I have a bash shell script that creates three commits in the master
branch. Then, the script creates and checks out a new branch called
feature. In the feature branch two commits are created. Finally, two
more commits are created in the master branch.
Here we run the script:
We will take a look at the master branch:
Now, a look at the feature branch:
Note that the feature branch history includes the initial commits from the master branch. In addition, you should note that we diverged our work when making commits on two different branches.
Let’s now take the changes that was introduced in F1 and F2 and reapply it on top of M5. In Git, this is called rebasing. With the rebase command, you can take all the changes that were committed on one branch and replay them on a different branch.
For this example, we are on the feature branch. From here we rebase it onto the master branch as follows:
As per https://git-scm.com/book/en/v2/Git-Branching-Rebasing, “This operation works by going to the common ancestor of the two branches (the one you’re on and the one you’re rebasing onto), getting the diff introduced by each commit of the branch you’re on, saving those diffs to temporary files, resetting the current branch to the same commit as the branch you are rebasing onto, and finally applying each change in turn.”

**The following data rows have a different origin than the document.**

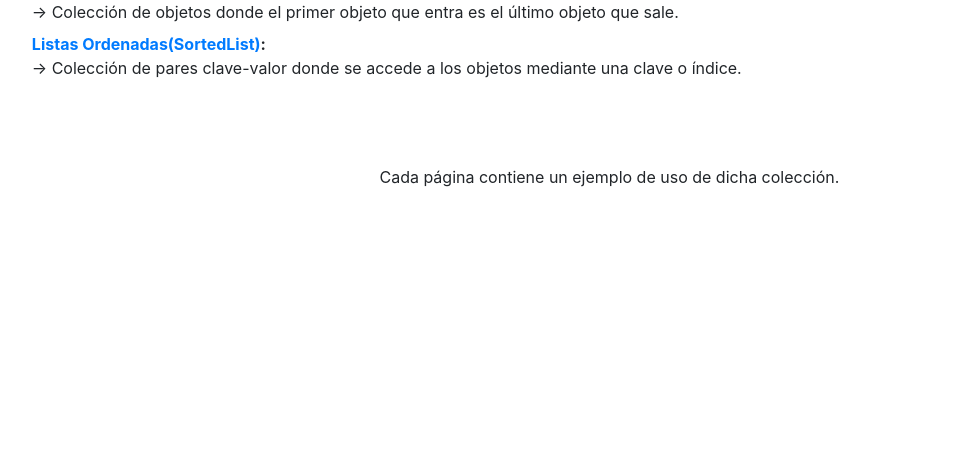
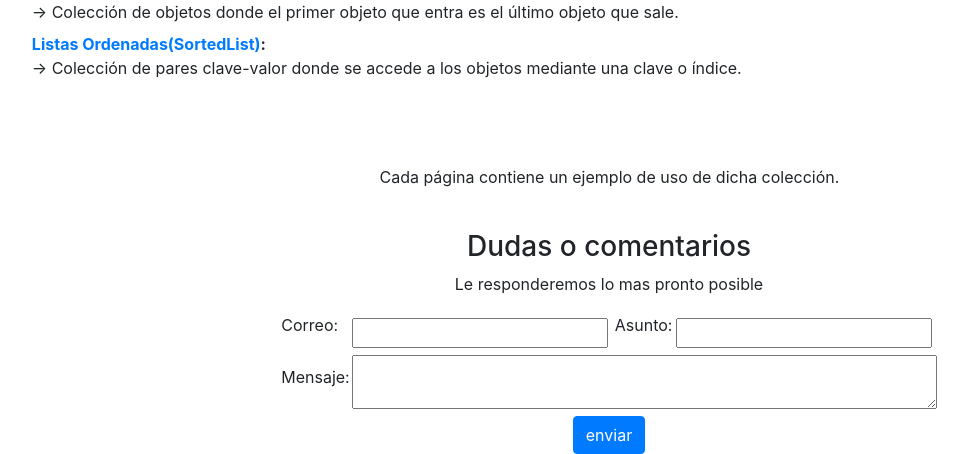
Before and after one commit to Gabriel-CorP/Tarea1TPI, a Django app: page /estructura_datos/ in a window 1280 px wide. Shown: the part 532-986 px from the top of the page, without its empty margins (31-999 px from the left). Before the commit the page ends 719 px from the top, so only its background shows below. Run offline with Django 3.2, Linux system fonts and the light colour scheme; some libraries are stand-ins or nearby versions.

Commit message:
envio de correo

```diff
--- a/proyecto/urls.py
+++ b/proyecto/urls.py
@@ -22,6 +22,7 @@ urlpatterns = [
     path('index/', views.index,name='index'),
     path('consola/', views.pcli,name='consola'),
     path('arrays/', views.arrays,name='arrays'),
+    path('correo/', views.enviarCorreo,name='correo'),
     path('estructura_datos/', views.estructuraDatos,name='estructura_datos'),
     path('estructura_datos/arraylist/', views.arraylist,name='arraylist'),
     path('estructura_datos/queue/', views.queue,name='queue'),
--- a/proyectoApp/views.py
+++ b/proyectoApp/views.py
@@ -1,4 +1,8 @@
+from django.http.response import JsonResponse
 from django.shortcuts import render
+from django.core.mail import send_mail
+from django.conf import settings
+from django.contrib import messages
 import sweetify
 
 # Create your views here.
@@ -25,3 +29,18 @@ def stack(request):
 
 def sortedlist(request):
 	return render(request,"sortedlist.html")
+
+def enviarCorreo(request):
+	subject=request.GET.get("asunto")
+	messa=request.GET.get("mensaje")
+	correousuario=request.GET.get("email")
+	print(subject)
+	print(messa)
+	print(correousuario)
+	message=messa+" att: " + correousuario
+	email_from=settings.EMAIL_HOST_USER
+	recipient_list=["gabrielcorena@gmail.com"]
+
+	contexto={'nose':"nada"}
+	send_mail(subject,message,email_from,recipient_list)
+	return (JsonResponse(contexto))
--- a/templates/base.html
+++ b/templates/base.html
@@ -45,6 +45,47 @@
 
         {% endblock %}
         </div>
+
+        <div class="correo">
+
+            <center>
+                <h3> Dudas o comentarios</h3>
+                <p>Le responderemos lo mas pronto posible</p>
+            <table>
+                <tr> <td><p>Correo:</p></td> <td><input type="text" id="email"></input> </td> <td><p> Asunto: </input> </p></td> <td><input type="text" id="asunto"></td> </tr>
+
+            <tr> <td> <p>Mensaje: </p> </td> <td colspan="3"><textarea id="mensaje" rows="2" cols="55"></textarea> </td> </tr>
+
+            <table>
+            <input type="button"  class="btn btn-primary" value="enviar" onClick="enviar()" ></input>
+            </center>
+        </div>
+        <script>
+            function enviar() {
+                var corr = document.getElementById("email");
+                var asu = document.getElementById("asunto");
+                var men = document.getElementById("mensaje");
+                console.log(asu.value+" " +corr.value+" "+ men.value)
+                if ( asu.value!==""  && corr.value!=="" && men.value!==""){
+                $.ajax({
+                  url:"{% url 'correo' %}",
+                  type:"GET",
+                  data:{'asunto':asu.value,'mensaje':men.value,'email':corr.value},
+                  success: function(res){
+                    corr.value="";
+                    asu.value="";
+                    men.value="";
+                    alert("Correo electronico enviado");
+
+                  }
+                });
+              }
+              else {
+                alert("Debe completar todos los campos del formulario de envio de correo");
+            }
+            }
+
+        </script>
         <a href="#inicio"><img src="{% static 'img/subir.png' %}" alt="Subir" class="btnSubir" id="btnSubir"></a>
     </body>
 </html>
```
Also changed, not shown: proyecto/settings.py (+8 -0 lines), static/css/estilos3.css (line endings or trailing spaces).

Now that we have rebased the feature branch commits onto the master branch, here is the following commit history:
Next, you can go back to the master branch, view its history, do a fast-forward merge, and then view its history again to see the .
Here is the result: